Advantages of publicly available cards
- The cards can offer steep discounts. While savings vary greatly – even from day to day – your employees could see discounts as high as 75%.
- When your employees skip using your plan in favor of the cards, their expenses don’t apply to the plan. That means lower claims costs for you.
- The programs can be a helpful tool in the toolbox you offer employees to help manage their costs in a high-deductible plan.
Advantages of employer-provided cards
- You can even offer a discount card directly to your employees. A branded card offers additional value.
- You’re able to deliver a meaningful benefit to part-time or seasonal employees who aren’t eligible for your medical coverage.
- You may offer it as an alternative for certain therapeutic classes or specialty drugs your plan doesn’t cover, such as lifestyle medications, growth hormones or fertility drugs.
- With control over the card, you’re able to track utilization for future planning purposes.
- The card is portable. The employee can continue using it if they leave your company.
- When employees use the cards, their expenditures don’t get applied to their deductible. For those who never get close to the deductible, that’s not a problem. But employees who get near or reach the deductible may regret having used them. This is a tough one to explain! (Note: Some PBMs will work with you to process paper claims for these expenditures and give employees credit for what they would have paid under the plan. You’ll pay a few dollars for processing, but this allows both you and the employee to benefit.)
- You will miss out on any rebates for drugs purchased outside your plan.
- Employees won’t have the benefit of the PBM monitoring all their medications and flagging potential interactions.
- Using the cards successfully requires some effort. The employee needs to check the price under the plan vs. the card, which can be difficult. In addition, the programs’ pricing changes from one day to the next. And, getting the best price may require the employee to move their prescription from one pharmacy to another for each refill. This can generate a lot of calls to HR!
- The benefit of the cards to those on Medicare is less clear. This is another important factor to consider in communicating about the cards.
The pressure of pharmacy costs doesn’t show signs of abating any time soon.

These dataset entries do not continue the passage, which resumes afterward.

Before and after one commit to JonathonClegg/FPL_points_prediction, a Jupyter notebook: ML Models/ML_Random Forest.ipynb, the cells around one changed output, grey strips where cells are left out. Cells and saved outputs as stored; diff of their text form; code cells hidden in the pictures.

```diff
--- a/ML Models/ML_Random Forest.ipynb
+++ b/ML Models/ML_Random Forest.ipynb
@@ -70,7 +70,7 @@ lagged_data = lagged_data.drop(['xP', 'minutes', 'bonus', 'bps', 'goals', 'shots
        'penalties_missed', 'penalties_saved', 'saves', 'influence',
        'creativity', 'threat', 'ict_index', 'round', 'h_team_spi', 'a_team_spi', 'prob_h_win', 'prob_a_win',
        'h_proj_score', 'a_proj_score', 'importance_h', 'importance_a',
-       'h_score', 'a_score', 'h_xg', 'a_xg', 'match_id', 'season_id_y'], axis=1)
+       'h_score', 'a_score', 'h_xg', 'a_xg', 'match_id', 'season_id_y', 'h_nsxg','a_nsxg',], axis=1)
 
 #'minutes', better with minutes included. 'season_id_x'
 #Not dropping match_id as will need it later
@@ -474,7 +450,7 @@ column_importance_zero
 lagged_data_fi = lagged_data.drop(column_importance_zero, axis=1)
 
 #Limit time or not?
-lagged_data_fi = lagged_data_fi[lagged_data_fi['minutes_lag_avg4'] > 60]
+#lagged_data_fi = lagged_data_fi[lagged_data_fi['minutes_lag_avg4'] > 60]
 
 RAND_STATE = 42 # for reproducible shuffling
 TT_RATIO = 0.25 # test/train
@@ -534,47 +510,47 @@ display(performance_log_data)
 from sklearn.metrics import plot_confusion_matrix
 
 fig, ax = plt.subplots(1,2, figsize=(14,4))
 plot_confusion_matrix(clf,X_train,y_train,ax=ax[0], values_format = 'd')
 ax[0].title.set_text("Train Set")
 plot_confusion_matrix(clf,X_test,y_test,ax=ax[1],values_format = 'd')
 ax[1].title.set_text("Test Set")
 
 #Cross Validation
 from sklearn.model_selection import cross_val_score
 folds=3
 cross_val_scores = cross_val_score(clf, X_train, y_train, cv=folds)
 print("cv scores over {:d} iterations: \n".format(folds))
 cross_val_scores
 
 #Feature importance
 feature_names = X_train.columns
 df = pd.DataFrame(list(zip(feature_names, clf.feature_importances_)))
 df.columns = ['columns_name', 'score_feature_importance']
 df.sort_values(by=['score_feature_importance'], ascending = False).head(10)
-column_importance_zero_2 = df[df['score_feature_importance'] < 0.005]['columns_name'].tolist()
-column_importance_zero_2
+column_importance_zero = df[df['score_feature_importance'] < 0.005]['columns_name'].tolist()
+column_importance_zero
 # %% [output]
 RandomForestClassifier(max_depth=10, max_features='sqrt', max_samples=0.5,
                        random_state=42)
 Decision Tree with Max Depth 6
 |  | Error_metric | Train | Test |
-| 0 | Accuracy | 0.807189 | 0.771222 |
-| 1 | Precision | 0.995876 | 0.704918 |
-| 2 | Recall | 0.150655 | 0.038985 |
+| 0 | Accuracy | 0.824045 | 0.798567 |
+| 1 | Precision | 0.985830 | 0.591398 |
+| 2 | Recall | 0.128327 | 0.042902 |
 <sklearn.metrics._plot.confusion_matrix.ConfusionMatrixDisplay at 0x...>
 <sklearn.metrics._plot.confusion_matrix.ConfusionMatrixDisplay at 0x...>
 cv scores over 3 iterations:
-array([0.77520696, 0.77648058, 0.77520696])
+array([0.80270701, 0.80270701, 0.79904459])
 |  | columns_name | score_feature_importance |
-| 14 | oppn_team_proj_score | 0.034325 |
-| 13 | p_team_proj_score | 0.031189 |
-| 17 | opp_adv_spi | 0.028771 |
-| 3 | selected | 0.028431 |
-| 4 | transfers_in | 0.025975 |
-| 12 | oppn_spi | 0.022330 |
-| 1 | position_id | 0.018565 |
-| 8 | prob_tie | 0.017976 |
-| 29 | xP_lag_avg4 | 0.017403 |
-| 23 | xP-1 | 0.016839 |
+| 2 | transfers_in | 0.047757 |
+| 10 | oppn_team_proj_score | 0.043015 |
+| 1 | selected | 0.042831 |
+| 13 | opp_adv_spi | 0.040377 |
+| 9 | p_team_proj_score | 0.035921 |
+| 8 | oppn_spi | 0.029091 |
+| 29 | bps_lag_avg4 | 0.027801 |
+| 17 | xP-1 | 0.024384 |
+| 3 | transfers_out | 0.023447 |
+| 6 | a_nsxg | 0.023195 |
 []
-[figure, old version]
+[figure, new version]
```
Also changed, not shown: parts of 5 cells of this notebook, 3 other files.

Investigating the value of pharmacy discount cards is a small step you can take to relieve that pressure for both you and your employees.